Unique dining experience. Mouth-watering comfort food & award-winning fine dining share one, large, historic, former hotel. Three floors of dining ( Second Floor: Private dining rooms for 2-40; Main Floor: tavern (40+ seats); main dining room (80) & fine dining room (55+); Wine Cellar: Catering hall for 150).
Anna Arace pays meticulous attention to detail. As the owner of Trattoria Il Vesuvio, she transformed a former art studio housed inside a red barn-style building into an airy restaurant with exposed beams and cathedral ceilings. Whether she's in the kitchen mixing fresh seafood with tomato sauce, pinot grigio, and garlic to create the Frutti di Mare—one of her trademark Campania dishes—or travelling to New York for fresh red peppers to jar through the winter, her attention to detail works to ensure that every dish served is fresh and authentic. Along with Campania-influenced dishes, Arace also creates northern Italian classics such as the Lasagna di Verdura to pair with a selection of Italian wines. Popular appetizers include the lightly breaded fried calamari and the melenzane alla griglia, grilled eggplant that's been marinated for up to three days and forced to reflect on its mistakes.

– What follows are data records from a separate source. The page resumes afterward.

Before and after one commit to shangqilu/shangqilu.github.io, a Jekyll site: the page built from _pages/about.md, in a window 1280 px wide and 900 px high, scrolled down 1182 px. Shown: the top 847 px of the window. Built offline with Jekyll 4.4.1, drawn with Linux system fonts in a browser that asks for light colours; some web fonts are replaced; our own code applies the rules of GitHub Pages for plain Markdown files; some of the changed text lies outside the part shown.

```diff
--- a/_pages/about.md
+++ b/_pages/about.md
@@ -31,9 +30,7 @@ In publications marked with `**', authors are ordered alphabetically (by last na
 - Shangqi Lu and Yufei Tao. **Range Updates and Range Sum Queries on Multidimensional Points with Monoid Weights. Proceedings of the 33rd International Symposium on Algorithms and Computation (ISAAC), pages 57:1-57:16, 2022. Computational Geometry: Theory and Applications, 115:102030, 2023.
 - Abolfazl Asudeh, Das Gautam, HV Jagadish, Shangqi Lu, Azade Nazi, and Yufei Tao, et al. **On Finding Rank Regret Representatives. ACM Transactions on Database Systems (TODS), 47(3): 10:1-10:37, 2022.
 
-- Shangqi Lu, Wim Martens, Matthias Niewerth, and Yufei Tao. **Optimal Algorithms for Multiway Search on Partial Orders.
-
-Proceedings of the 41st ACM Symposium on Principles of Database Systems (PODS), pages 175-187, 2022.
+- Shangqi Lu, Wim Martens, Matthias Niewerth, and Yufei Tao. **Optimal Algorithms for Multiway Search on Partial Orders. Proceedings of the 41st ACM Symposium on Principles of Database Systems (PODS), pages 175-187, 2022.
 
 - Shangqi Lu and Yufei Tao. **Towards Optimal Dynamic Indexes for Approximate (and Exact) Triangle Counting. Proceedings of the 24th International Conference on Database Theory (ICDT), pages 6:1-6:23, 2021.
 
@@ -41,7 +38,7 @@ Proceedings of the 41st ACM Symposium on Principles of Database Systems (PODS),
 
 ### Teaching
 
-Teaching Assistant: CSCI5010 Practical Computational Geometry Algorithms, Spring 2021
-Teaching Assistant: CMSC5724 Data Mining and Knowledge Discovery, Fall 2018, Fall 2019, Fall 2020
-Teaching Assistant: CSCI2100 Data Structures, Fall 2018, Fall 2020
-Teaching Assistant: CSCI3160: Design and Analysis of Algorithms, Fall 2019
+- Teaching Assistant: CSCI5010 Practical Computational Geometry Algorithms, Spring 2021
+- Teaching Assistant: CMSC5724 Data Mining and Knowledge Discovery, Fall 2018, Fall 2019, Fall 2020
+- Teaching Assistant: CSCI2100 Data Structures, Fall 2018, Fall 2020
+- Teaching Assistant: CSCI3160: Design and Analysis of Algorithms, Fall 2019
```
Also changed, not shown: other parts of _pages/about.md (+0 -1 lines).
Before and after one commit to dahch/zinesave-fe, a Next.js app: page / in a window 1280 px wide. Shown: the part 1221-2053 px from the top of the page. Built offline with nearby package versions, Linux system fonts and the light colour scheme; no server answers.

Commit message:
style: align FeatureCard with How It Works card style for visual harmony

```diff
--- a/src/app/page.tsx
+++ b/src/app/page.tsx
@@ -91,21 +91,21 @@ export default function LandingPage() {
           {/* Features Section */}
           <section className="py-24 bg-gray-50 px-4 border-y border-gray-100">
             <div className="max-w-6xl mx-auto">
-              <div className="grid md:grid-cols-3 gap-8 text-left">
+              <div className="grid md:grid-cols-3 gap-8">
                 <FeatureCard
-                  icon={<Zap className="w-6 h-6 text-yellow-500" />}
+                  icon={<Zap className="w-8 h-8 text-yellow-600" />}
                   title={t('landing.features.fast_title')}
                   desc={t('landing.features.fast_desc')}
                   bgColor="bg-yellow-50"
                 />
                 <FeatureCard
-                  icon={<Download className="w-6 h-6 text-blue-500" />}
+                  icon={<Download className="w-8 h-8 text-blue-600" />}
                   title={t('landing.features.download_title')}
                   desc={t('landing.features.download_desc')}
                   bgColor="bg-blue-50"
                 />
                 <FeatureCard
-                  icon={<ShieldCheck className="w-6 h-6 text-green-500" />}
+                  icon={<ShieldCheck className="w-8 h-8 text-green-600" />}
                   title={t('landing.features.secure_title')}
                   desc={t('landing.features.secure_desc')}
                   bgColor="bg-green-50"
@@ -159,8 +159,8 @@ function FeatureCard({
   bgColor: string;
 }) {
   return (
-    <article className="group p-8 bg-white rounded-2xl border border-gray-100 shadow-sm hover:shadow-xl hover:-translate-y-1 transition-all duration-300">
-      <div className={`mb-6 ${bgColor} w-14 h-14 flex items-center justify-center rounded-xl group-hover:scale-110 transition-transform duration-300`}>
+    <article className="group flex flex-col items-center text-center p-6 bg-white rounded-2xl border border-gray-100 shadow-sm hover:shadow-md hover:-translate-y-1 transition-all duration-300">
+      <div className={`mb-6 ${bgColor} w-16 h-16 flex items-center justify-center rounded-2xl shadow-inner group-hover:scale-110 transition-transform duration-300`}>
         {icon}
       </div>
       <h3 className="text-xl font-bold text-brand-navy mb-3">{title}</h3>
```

Viva delights perspicacious palates with its zestful menu of Iberian-inspired tapas dishes and entrees, including the paella named best in the Bay State for 2010 by Yankee Magazine. Parties of at least two diners team up to tackle a vegetarian version, mingling fresh veggies in a bed of saffron rice ($27). Hot tapas such as fried artichokes in lemon-garlic alioli set tantalized tongues dancing a flamenco ($7), while fried dates and almonds hugged by a gown of smoked applewood bacon spark a flurry of taste buds clattering their castanets ($8). Temper fiery flavors with a cold plate such as the charcuterie, an array of Spanish meat morsels including chorizo sausage and Serrano and Iberico hams ($14). Appetites averse to sharing may indulge in individual entrees, including the pan-seared tilapia with fennel and olives simmering in white-bean tomato cassoulet ($16.50). To complete the feast, sink a sweet tooth into a dollop of traditional Spanish flan ($6).